Rivera said this would speed up the distribution of fuel around the island as the terminal could now operate 24 hours a day until the island recovers from the storm.
He said regular petrol costs 14 days, diesel 25 and premium 11 days.
“The most affected areas have the highest demand, but with the arrival of the trucks it will normalize,” he said.
Rivera added that some wholesalers have taken measures to prevent retailers from stockpiling fuel.
“Some will say they got less product, but it’s not like they got less. They asked for a lot and if I was wrong, they wouldn’t be getting everything they are asking for,” he said.
Rivera also noted that a container ship carrying 300,000 barrels of diesel will arrive on Friday and the product will be distributed starting Saturday.
Meanwhile, the Puerto Rico Water and Sewerage Authority said that of the 956,000 customers out of 1.32 million that have had their water service restored since Fiona, more than 400,000 clients have water thanks to diesel-dependent generators.
Government officials said they expected power to be restored by Friday in areas not severely affected by the storm, although they did not say when people living in storm-ravaged areas might have power.

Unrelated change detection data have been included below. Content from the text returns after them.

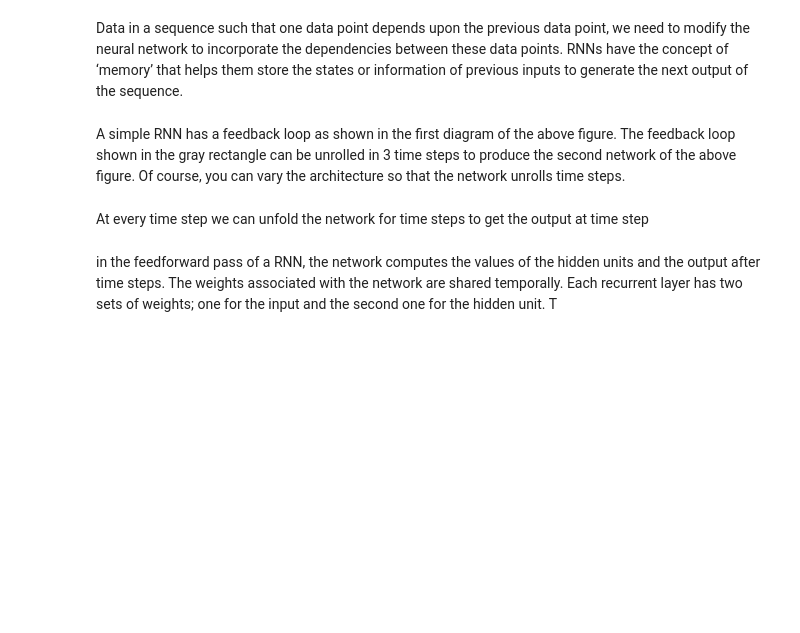
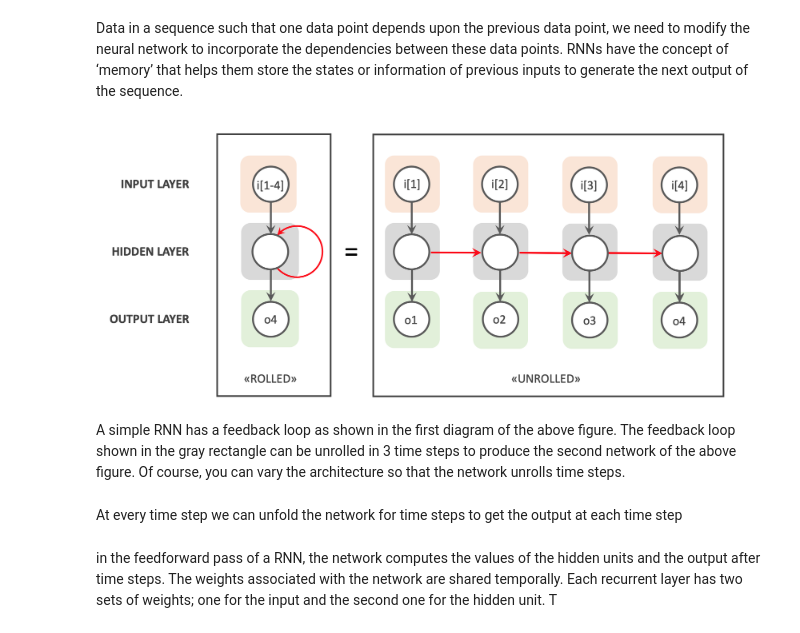
Before and after one commit to cagBRT/RNNs, a Jupyter notebook: 1_RNNs.ipynb, the cells around one changed output. Drawn from its saved outputs; the diff is of its cells as text; code cells hidden in the pictures; blank space fills up the shorter version.

```diff
--- a/1_RNNs.ipynb
+++ b/1_RNNs.ipynb
@@ -11,9 +32,13 @@ https://machinelearningmastery.com/an-introduction-to-recurrent-neural-networks-
 A recurrent neural network (RNN) is a special type of an artificial neural network adapted to work for time series data or data that involves sequences
 # %% [markdown]
 Data in a sequence such that one data point depends upon the previous data point, we need to modify the neural network to incorporate the dependencies between these data points. RNNs have the concept of ‘memory’ that helps them store the states or information of previous inputs to generate the next output of the sequence.
+# %%
+Image("/content/cloned-repo/cloned-repo/images/RNN.png" , width=640)
+# %% [output]
+[figure, added]
 # %% [markdown]
 A simple RNN has a feedback loop as shown in the first diagram of the above figure. The feedback loop shown in the gray rectangle can be unrolled in 3 time steps to produce the second network of the above figure. Of course, you can vary the architecture so that the network unrolls  time steps.
 # %% [markdown]
-At every time step we can unfold the network for  time steps to get the output at time step
+At every time step we can unfold the network for  time steps to get the output at each time step
 # %% [markdown]
 in the feedforward pass of a RNN, the network computes the values of the hidden units and the output after  time steps. The weights associated with the network are shared temporally. Each recurrent layer has two sets of weights; one for the input and the second one for the hidden unit. T
```
Also changed, not shown: parts of 12 cells of this notebook.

US President Joe Biden on Thursday pledged to help Puerto Rico recover from Fiona, saying: “We are with you, we are not going away.
He recently approved emergency disaster declarations and major disaster declarations that would free up more federal aid to those affected by the hurricane. Biden also announced 100 percent federal funding for debris removal, search and rescue efforts, power and water restoration, and shelter and food for one month.
“We will do everything in our power to meet your urgent needs,” he said. “And we know they’re real and they’re significant.”
Associated Press reporter Maricarmen Rivera Sánchez contributed to this report.